 The solutions can under certain conditions be superimposed using the superposition principle to analyze a member undergoing combined loading. Solutions for special cases exist for common structures such as thin-walled pressure vessels.

he solutions are based on linear isotropic infinitesimal elasticity and Euler–Bernoulli beam theory. In other words, they contain the assumptions (among others) that the materials in question are elastic, that stress is related linearly to strain, that the material (but not the structure) behaves identically regardless of direction of the applied load, that all deformations are small, and that beams are long relative to their depth. As with any simplifying assumption in engineering, the more the model strays from reality, the less useful (and more dangerous) the result.

2- Numerical Method

It is common practice to use approximate solutions of differential equations as the basis for structural analysis. This is usually done using numerical approximation techniques. The most commonly used numerical approximation in structural analysis is the Finite Element Method.

The finite element method approximates a structure as an assembly of elements or components with various forms of connection between them and each element of which has an associated stiffness. Thus, a continuous system such as a plate or shell is modeled as a discrete system with a finite number of elements interconnected at finite number of nodes and the overall stiffness is the result of the addition of the stiffness of the various elements. The behaviour of individual elements is characterized by the element’s stiffness (or flexibility) relation. The assemblage of the various stiffness’s into a master stiffness matrix that represents the entire structure leads to the system’s stiffness or flexibility relation. To establish the stiffness (or flexibility) of a particular element, we can use the mechanics of materials approach for simple one-dimensional bar elements, and the elasticity approach for more complex two- and three-dimensional elements.
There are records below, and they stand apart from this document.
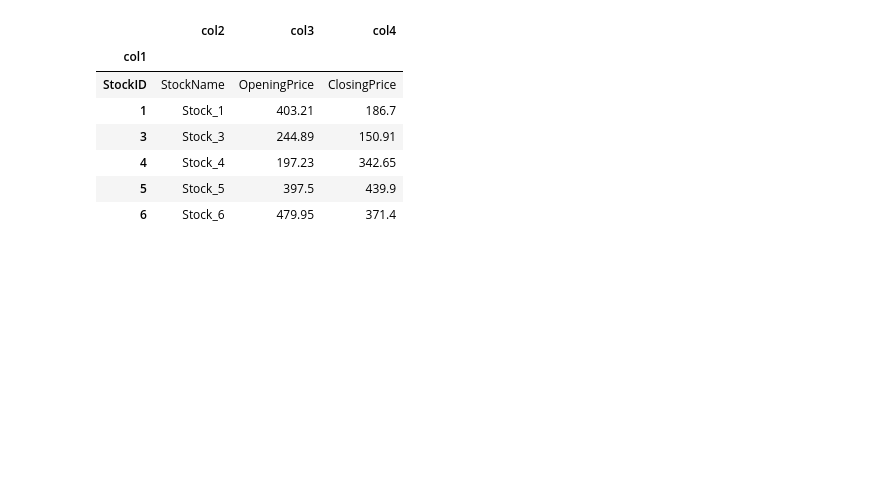
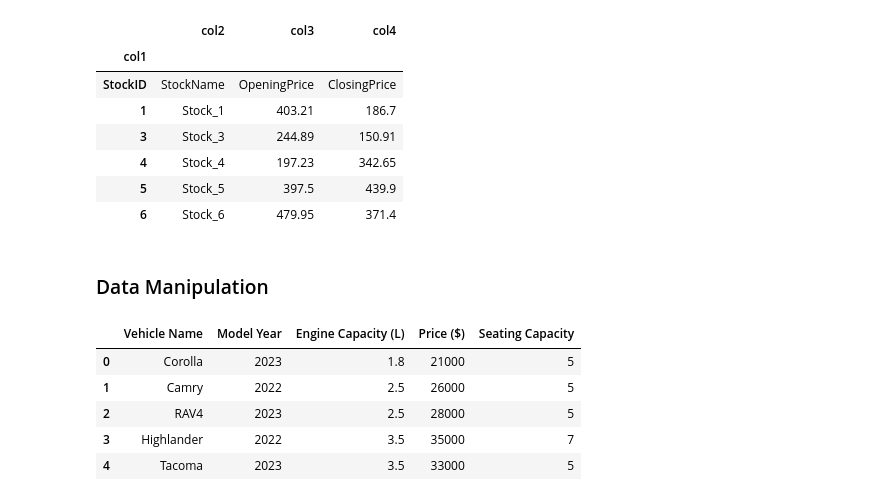
Before and after one commit to M-Hamza-Rao/Pandas-Practice, a Jupyter notebook: Pandas_Practice.ipynb, the cells around one changed output. Drawn from its saved outputs; the diff is of its cells as text; code cells hidden in the pictures; blank space fills up the shorter version.

Commit message:
Data Manipulation

```diff
--- a/Pandas_Practice.ipynb
+++ b/Pandas_Practice.ipynb
@@ -285,3 +285,15 @@ dfl2
 | 4 | Stock_4 | 197.23 | 342.65 |
 | 5 | Stock_5 | 397.5 | 439.9 |
 | 6 | Stock_6 | 479.95 | 371.4 |
+# %% [markdown]
+### Data Manipulation
+# %%
+toyota = pd.read_csv("Toyota.csv")
+toyota.head()
+# %% [output]
+|  | Vehicle Name | Model Year | Engine Capacity (L) | Price ($) | Seating Capacity |
+| 0 | Corolla | 2023 | 1.8 | 21000 | 5 |
+| 1 | Camry | 2022 | 2.5 | 26000 | 5 |
+| 2 | RAV4 | 2023 | 2.5 | 28000 | 5 |
+| 3 | Highlander | 2022 | 3.5 | 35000 | 7 |
+| 4 | Tacoma | 2023 | 3.5 | 33000 | 5 |
```
Also changed, not shown: parts of 4 cells of this notebook, 1 other file.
The analytical and computational development are best effected throughout by means of matrix algebra, solving partial differential equations.